Forecasters predict a normal to slightly higher rainy season this summer. Anyone who has been in Arizona for any length of time knows that even slightly above average rainfall during the monsoon can also be a predictor of a dangerous situation over the next few months. Damaging summer storms can sweep the state with torrential rains, lightning, blinding dust storms and high winds. As these storms form over the mountains and rumble through the desert, people should be aware of the potential dangers that come with the summer rainy season.
Public safety officials who routinely deal with accidents, floods and water rescues during the monsoon want the public to know how to navigate safely during potential storms.
Driving in a dust storm is dangerous and can often be avoided, authorities say. Drivers and their passengers should do their part by planning ahead if there are threats of dust storms.
Changing travel plans is better than trying to drive in dangerous conditions. But those on the road when a dust storm suddenly appears should get off the highway as quickly and safely as possible. Don’t drive in a dust storm.
Tips for drivers facing a dust storm:
*Avoid driving in or through a dust storm.
*If you encounter a dust storm, immediately check traffic around your vehicle (front, back and to the sides) and start slowing down.
*Don’t wait until poor visibility makes it difficult to leave the roadway safely — do it as soon as possible. Get off the freeway completely if possible.
*Do not stop in a traffic lane or in the emergency lane; look for a safe place to completely exit the paved portion of the roadway.
*Stop the vehicle in a position that ensures it is a safe distance from the main road and away from where other vehicles may be passing.
* Turn off all vehicle lights, including emergency flashers.
* Activate the emergency brake and take your foot off the brake.
*Stay in the vehicle with seat belts fastened and wait for the storm to pass.
*Drivers of prestigious vehicles should pay particular attention to changing weather conditions and travel at reduced speeds.
*A driver’s alertness and ability to drive safely are still the primary factors in preventing collisions.
Flash flooding is also a hazard during the monsoon, according to the Maricopa County Flood Control District.
With a significant number of washouts, Fountain Hills is a community with great potential for flash flooding.
A flash flood is a fast-moving flood in low-lying areas such as washes and canyons.

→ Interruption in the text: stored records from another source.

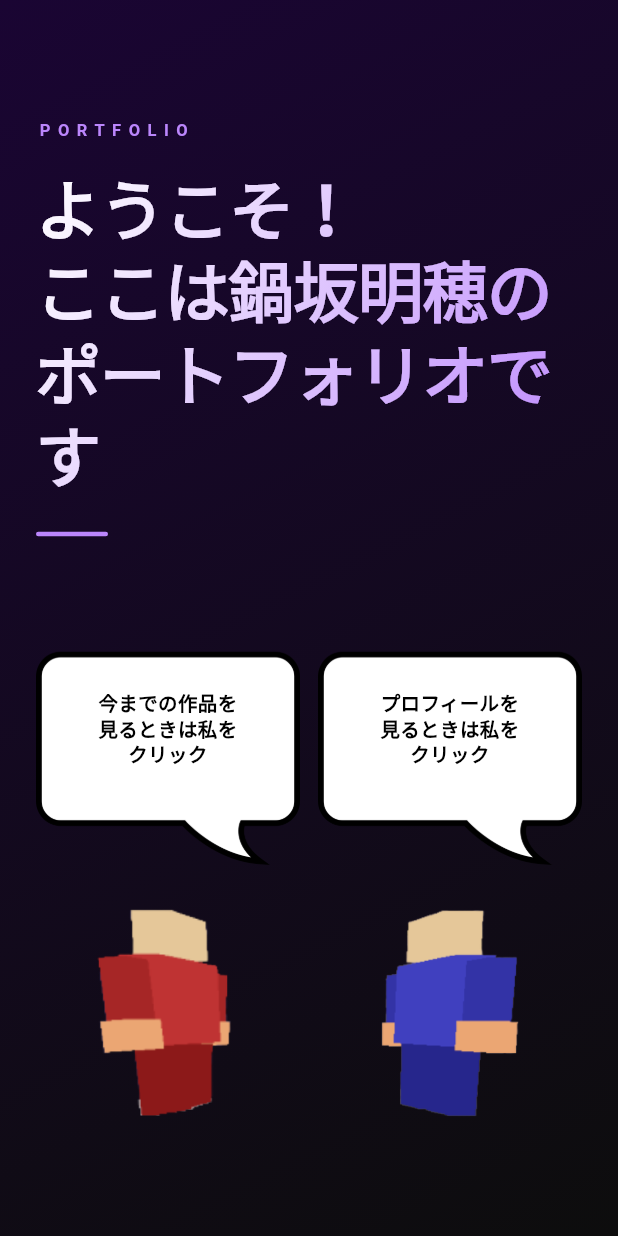
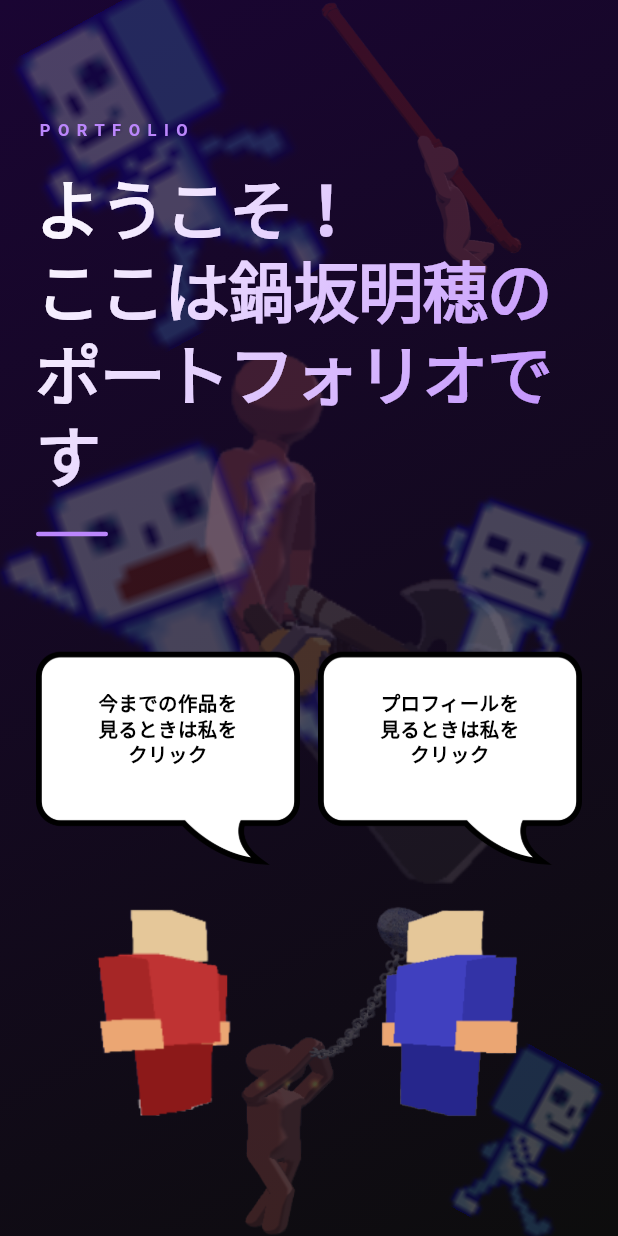
Before and after one commit to ogebosama/flutter_application_1, a Flutter app: the screen it shows after launch, on a phone screen of 412 x 824 dp. Run offline on Flutter 3.47's test engine with Material 3 defaults, Android fonts, the phone set to English and light mode, and no system bars; our stand-ins replace simple_icons, video_player.

Commit message:
画像追加

```diff
--- a/lib/pages/menu_screen.dart
+++ b/lib/pages/menu_screen.dart
@@ -22,10 +22,43 @@ class MenuScreen extends StatelessWidget {
             colors: [Color(0xFF1A0533), Color(0xFF0D0D0D)],
           ),
         ),
-        child: SafeArea(
+        child: Stack(
+          children: [
+            // 背景の飾り画像（半透明）
+            const _BgImage('bukitukaiIcon.png', Alignment.center, 360),
+            const _BgImage('chainGeyIcon.png', Alignment.bottomCenter, 220),
+            const _BgImage(
+              'kokoAtama.png',
+              Alignment.centerRight,
+              160,
+              angle: 0.35,
+            ),
+            const _BgImage(
+              'kokobikkuri.png',
+              Alignment.centerLeft,
+              240,
+              angle: -0.35,
+            ),
+            const _BgImage(
+              'kokowork.png',
+              Alignment.bottomRight,
+              120,
+              angle: 0.5,
+            ),
+            const _BgImage(
+              'kokowork2.png',
+              Alignment.topLeft,
+              220,
+              angle: -0.5,
+            ),
+            const _BgImage('pypeGeyIcon.png', Alignment(0.7, -1), 200),
+            SafeArea(
               child: Center(
                 child: SingleChildScrollView(
-              padding: const EdgeInsets.symmetric(horizontal: 24, vertical: 40),
+                  padding: const EdgeInsets.symmetric(
+                    horizontal: 24,
+                    vertical: 40,
+                  ),
                   child: ConstrainedBox(
                     constraints: const BoxConstraints(maxWidth: 720),
                     child: Column(
@@ -104,6 +137,42 @@ class MenuScreen extends StatelessWidget {
                         ),
                       ],
                     ),
+                  ),
+                ),
+              ),
+            ),
+          ],
+        ),
+      ),
+    );
+  }
+}
+
+// ─────────────────────────────
+//  背景の半透明画像
+// ─────────────────────────────
+class _BgImage extends StatelessWidget {
+  final String file;
+  final Alignment alignment;
+  final double height;
+  final double angle; // ラジアン
+
+  const _BgImage(this.file, this.alignment, this.height, {this.angle = 0});
+
+  @override
+  Widget build(BuildContext context) {
+    return Positioned.fill(
+      child: IgnorePointer(
+        child: Align(
+          alignment: alignment,
+          child: Transform.rotate(
+            angle: angle,
+            child: Opacity(
+              opacity: 0.25,
+              child: Image.asset(
+                'assets/images/icons/$file',
+                height: height,
+                fit: BoxFit.contain,
               ),
             ),
           ),
--- a/lib/portfolio_home_screen.dart
+++ b/lib/portfolio_home_screen.dart
@@ -284,6 +284,9 @@ class _HighlightSection extends StatelessWidget {
           ),
           const SizedBox(height: 12),
           // 大きな見出し(グラデーション付き)
+          Row(
+            crossAxisAlignment: CrossAxisAlignment.center,
+            children: [
               ShaderMask(
                 shaderCallback: (bounds) => const LinearGradient(
                   colors: [Colors.white, Color(0xFFBB86FC)],
@@ -300,6 +303,14 @@ class _HighlightSection extends StatelessWidget {
                     letterSpacing: -1,
                   ),
                 ),
+              ),
+              const SizedBox(width: 16),
+              Image.asset(
+                'assets/gif/player_goal_spritesheet.gif',
+                height: 96,
+                fit: BoxFit.contain,
+              ),
+            ],
           ),
           const SizedBox(height: 24),
           // 動画カード一覧
--- a/pubspec.yaml
+++ b/pubspec.yaml
@@ -26,3 +26,4 @@ flutter:
   assets:
     - assets/images/
     - assets/images/icons/
+    - assets/gif/
```
Also changed, not shown: assets/gif/player_goal_spritesheet.gif (added). Lines whose indentation alone changed are shown as unchanged.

Flash floods occur after intense thunderstorms that drop large amounts of rain in a short time. When this happens, the soil cannot absorb the water fast enough, so it collects in the channels and runs downward.
Flash floods are often preceded by a debris flow that contains rocks, brush, logs, and whatever else it picks up along the way.

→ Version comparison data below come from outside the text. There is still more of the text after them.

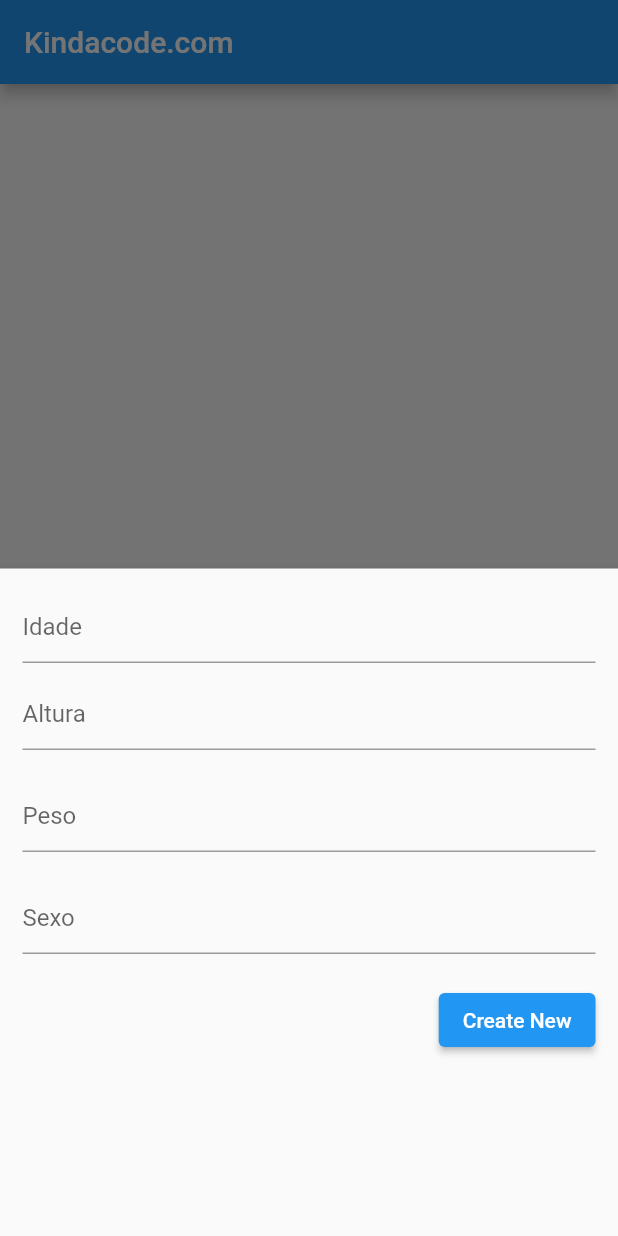
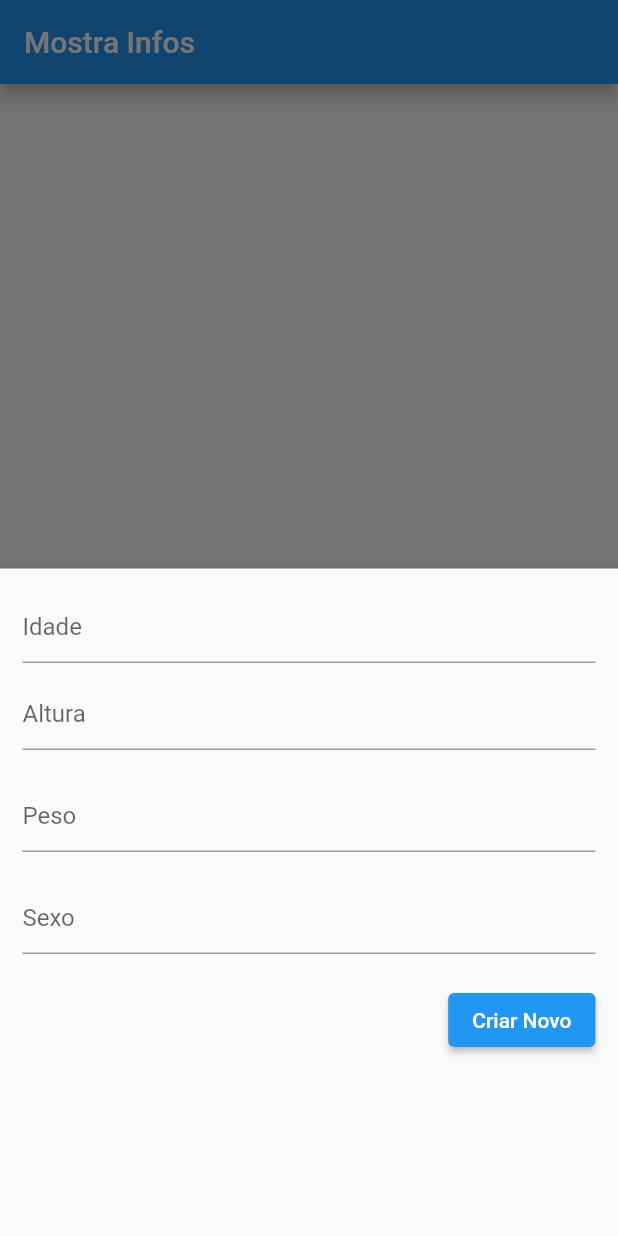
Before and after one commit to bruklimo/appAcademia, a Flutter app: the HomePage screen opened directly, after a tap on the "add" icon, on a phone screen of 412 x 824 dp. Run offline on Flutter 3.47's test engine with Material 2 defaults, Android fonts, the phone set to English and light mode, and no system bars; our stand-ins replace animate_do, email_validator, firebase_auth, firebase_core, get, google_maps_flutter and 2 more; accounts and stored records are empty.

```diff
--- a/lib/screens/mostraBD.dart
+++ b/lib/screens/mostraBD.dart
@@ -14,7 +14,7 @@ class MyApp extends StatelessWidget {
     return MaterialApp(
         // Remove the debug banner
         debugShowCheckedModeBanner: false,
-        title: 'Kindacode.com',
+        title: 'Mostra Infos',
         theme: ThemeData(
           primarySwatch: Colors.orange,
         ),
@@ -132,7 +132,7 @@ class _HomePageState extends State<HomePage> {
                       // Close the bottom sheet
                       Navigator.of(context).pop();
                     },
-                    child: Text(id == null ? 'Create New' : 'Update'),
+                    child: Text(id == null ? 'Criar Novo' : 'Atualizar'),
                   )
                 ],
               ),
@@ -157,7 +157,7 @@ class _HomePageState extends State<HomePage> {
   void _deleteItem(int id) async {
     await SQLHelper.deleteItem(id);
     ScaffoldMessenger.of(context).showSnackBar(const SnackBar(
-      content: Text('Successfully deleted a journal!'),
+      content: Text('Deletado com sucesso!'),
     ));
     _refreshJournals();
   }
@@ -166,7 +166,7 @@ class _HomePageState extends State<HomePage> {
   Widget build(BuildContext context) {
     return Scaffold(
       appBar: AppBar(
-        title: const Text('Kindacode.com'),
+        title: const Text('Mostra Infos'),
       ),
       body: _isLoading
           ? const Center(
```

Many times a flash flood occurs when no rain has fallen in the immediate area. In the desert southwest, this situation can become very dangerous for people engaged in outdoor activities such as hiking and off-roading and for motorists in general.
Flash floods are extremely dangerous because they happen quickly and often without warning. Areas that have the potential for flash flooding should be avoided when thunderstorms are nearby.
A vehicle is not a safe haven during a flash flood. Fifty percent of flash flood-related deaths occur when drivers attempt to drive through flooded washout areas. Do not attempt to cross a causeway covered by floodwater – flooding may mask damage to the pavement below. Just two feet of water can float even a large truck or SUV.
Find another route or wait. Most flash floods dissipate in about an hour.
The City of Fountain Hills is preparing for the upcoming monsoons by taking steps to reduce hazardous debris flows that reduce flooding as well as the amount of cleanup after a storm passes.
Public Works Director Justin Weldy also said the city is well equipped to respond more effectively to emergency cleanup.
Public safety officials have a key warning for motorists on the roads during a storm. Fire Chief Dave Ott and MCSO Captain Larry Kratzer remind people to stay safe and never enter a flooded laundry. “Drive, don’t drown.”
With the potential rains that come with the monsoon, the City of Fountain Hills is ready to offer sandbags to residents who need a barrier to help protect their property.
The bagging station will be at Fire Station #1 on Palisades Blvd. at Avenue des Fontaines. There is a limit of seven bags per person with sand, shovel and bags provided. Sometimes the labor to fill the bags may be available for those who need it.